I’ve started making hair rinses with herbs like rosemary (for dandruff), horsetail (strengthening), chamomile (I read about it in your book, Erica!) and nasturtium (for hair growth) immersed in apple cider vinegar. Is this shelf stable? For how long?

Also, does the potency of the herb’s properties increase, decrease or stay the same over time?

Also, are the herbs more potent in a hair rinse tea made in water, or in vinegar?

I guess what I’m really asking is, how do I get the best “bang for my buck” from my herbs in terms of shelf-stability and potency.

Thank you so much!

Hi Nicole.

Yes, herbs in 100% vinegar are shelf stable. You should have no problem storing an herb vinegar for 3-6 months. If you refrigerate the vinegar, I'd expect an 8-12 month shelf life. Flavor extraction is highest after about 3 to 4 weeks. What you want to watch out for are signs of mold or fermentation - if you see anything like this, toss the infusion. These are very unlikely with well-dried herbs (and I mean here fresh herbs without any trace of moisture on them, not necessarily dehydrated herbs. Important safety note: the above does NOT apply to herbs infused in oil. Only vinegar.

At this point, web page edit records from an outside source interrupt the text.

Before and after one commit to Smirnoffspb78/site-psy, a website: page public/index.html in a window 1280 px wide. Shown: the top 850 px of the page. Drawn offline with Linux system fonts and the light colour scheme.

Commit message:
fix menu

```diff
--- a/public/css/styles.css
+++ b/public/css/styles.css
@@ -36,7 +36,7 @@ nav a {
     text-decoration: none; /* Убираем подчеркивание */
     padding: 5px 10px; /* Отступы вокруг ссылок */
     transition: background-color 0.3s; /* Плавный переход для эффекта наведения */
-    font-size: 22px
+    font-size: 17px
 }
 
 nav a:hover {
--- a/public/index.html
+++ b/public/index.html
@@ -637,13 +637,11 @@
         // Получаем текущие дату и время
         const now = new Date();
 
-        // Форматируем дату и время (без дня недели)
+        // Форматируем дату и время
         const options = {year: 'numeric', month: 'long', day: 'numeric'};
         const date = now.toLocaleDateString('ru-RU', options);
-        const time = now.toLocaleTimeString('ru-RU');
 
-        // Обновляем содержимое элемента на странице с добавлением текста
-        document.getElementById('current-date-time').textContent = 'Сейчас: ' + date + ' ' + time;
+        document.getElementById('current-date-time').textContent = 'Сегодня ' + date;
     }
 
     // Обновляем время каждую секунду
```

It sounds like what you are asking about is more for body care though. Herbs infused in water will tend to mold or get icky faster than ones in vinegar. Vinegar is very good for haircare as an after shampooing rinse. I add citric acid to my hair rinse, but an herbal vinegar rinse is a great option too.
8 years ago

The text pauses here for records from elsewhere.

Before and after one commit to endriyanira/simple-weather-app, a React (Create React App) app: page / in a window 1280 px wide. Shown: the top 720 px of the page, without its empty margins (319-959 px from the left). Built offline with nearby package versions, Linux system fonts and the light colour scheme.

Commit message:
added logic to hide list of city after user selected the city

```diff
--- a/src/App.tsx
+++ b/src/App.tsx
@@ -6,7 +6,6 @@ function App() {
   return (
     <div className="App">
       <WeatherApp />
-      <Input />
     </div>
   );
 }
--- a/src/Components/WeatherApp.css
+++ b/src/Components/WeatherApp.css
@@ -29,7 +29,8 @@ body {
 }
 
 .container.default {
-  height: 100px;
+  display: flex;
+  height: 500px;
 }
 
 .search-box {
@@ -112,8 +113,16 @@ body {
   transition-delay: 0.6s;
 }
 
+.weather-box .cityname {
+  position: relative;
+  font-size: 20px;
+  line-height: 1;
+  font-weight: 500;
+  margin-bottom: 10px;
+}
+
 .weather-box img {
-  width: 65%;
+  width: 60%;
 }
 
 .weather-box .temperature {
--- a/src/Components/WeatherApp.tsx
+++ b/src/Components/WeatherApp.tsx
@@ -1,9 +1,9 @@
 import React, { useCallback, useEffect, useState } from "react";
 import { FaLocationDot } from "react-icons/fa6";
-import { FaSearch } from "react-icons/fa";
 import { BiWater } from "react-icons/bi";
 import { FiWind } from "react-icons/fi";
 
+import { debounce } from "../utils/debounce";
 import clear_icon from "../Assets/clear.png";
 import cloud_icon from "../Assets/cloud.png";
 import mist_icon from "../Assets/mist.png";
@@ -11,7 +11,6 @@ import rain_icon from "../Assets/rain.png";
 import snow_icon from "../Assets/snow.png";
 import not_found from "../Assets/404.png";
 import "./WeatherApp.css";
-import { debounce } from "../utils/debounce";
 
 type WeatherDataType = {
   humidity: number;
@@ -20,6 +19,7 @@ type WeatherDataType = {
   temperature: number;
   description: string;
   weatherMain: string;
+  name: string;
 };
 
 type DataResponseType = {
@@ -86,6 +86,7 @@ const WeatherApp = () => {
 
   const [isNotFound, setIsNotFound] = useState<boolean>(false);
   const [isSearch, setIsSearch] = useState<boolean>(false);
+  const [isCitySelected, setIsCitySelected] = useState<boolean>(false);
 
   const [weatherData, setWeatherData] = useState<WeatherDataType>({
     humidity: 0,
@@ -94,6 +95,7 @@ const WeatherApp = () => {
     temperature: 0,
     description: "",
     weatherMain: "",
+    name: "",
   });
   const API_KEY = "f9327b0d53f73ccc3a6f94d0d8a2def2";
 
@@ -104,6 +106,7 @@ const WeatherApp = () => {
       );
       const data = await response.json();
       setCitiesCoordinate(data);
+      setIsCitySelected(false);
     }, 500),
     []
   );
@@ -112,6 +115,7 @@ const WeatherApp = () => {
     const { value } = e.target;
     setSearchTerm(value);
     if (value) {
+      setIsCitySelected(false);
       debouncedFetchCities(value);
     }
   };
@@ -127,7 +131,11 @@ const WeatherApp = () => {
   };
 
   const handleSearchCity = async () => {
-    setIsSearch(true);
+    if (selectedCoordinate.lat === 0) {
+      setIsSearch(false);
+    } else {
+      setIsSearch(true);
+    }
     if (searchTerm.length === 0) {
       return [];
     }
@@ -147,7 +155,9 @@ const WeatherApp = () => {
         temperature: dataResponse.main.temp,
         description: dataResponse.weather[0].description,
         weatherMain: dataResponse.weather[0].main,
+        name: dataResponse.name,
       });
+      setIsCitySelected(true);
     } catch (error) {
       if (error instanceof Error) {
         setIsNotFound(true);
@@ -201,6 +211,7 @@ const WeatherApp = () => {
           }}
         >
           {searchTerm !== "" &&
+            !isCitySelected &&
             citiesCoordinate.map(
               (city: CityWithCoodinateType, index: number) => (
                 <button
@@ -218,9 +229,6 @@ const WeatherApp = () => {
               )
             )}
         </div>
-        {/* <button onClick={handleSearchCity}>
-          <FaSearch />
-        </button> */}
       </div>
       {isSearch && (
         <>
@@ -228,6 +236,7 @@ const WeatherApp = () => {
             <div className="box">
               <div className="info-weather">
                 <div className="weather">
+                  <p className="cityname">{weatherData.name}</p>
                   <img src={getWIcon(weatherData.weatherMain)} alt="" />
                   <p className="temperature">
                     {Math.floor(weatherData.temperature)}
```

nancy sutton wrote:I know that Erica will get to your question, John, and I apologize for 'cutting in' here, but it brought to mind this book I found fascinating... including it's unusual preservation info... (and highly recommended by Steve Solomon

Thanks Nancy - that looks like a great suggestion.
8 years ago

John Saltveit wrote:Hi Erica,
I have lots of leafy greens at various times: horseradish leaves during the growing season, leeks during the winter and spring, shotweed cress in late winter, curly mallow in summer and fall, scorzonera in spring, that I would love to preserve for other times of the year. What are your favorite ways of preserving leafy greens to maintain texture, flavor and nutrition?
John S

Hi John, great question. I'll start with the caveat that anything I put the effort into preserving has to be worth it from a time perspective, and that means people in my family have to want to eat it whatever I've preserved out of season. And with two young kids, you can imagine that the more vital greens aren't always the first choice on the menu.

So for me personally, I try to eat many, many greens fresh, in season, and raw or lightly cooked. So - things like salads, sautees, soups and whatnot get made all year round with the greens that are available seasonally.

And honestly, since you are in PDX and do have the advantages of year round growing, I would advise that you start by eating as much as you can fresh when it is optimum for your climate.

So moving from that, I preserve my leafy greens, including herbs, in one of two ways. 1) drying on low temperature, and then making typically a kind of DIY "greens powder" that can be added to soups or smoothies. 2) freezing as a pesto, or pureed in a bit of olive oil. I really love herbal pestos, and they are very useful and versatile culinarily. In your situation, I would blend some of the more potent of these greens (like horseradish) with more mild greens like parsley for an herb paste. Add nuts if you like (OR hazelnuts are always amazing) and a bit of lemon to brighten the flavor. Then you can use that kind of paste year round with meat, beans, seafood or grains.
8 years ago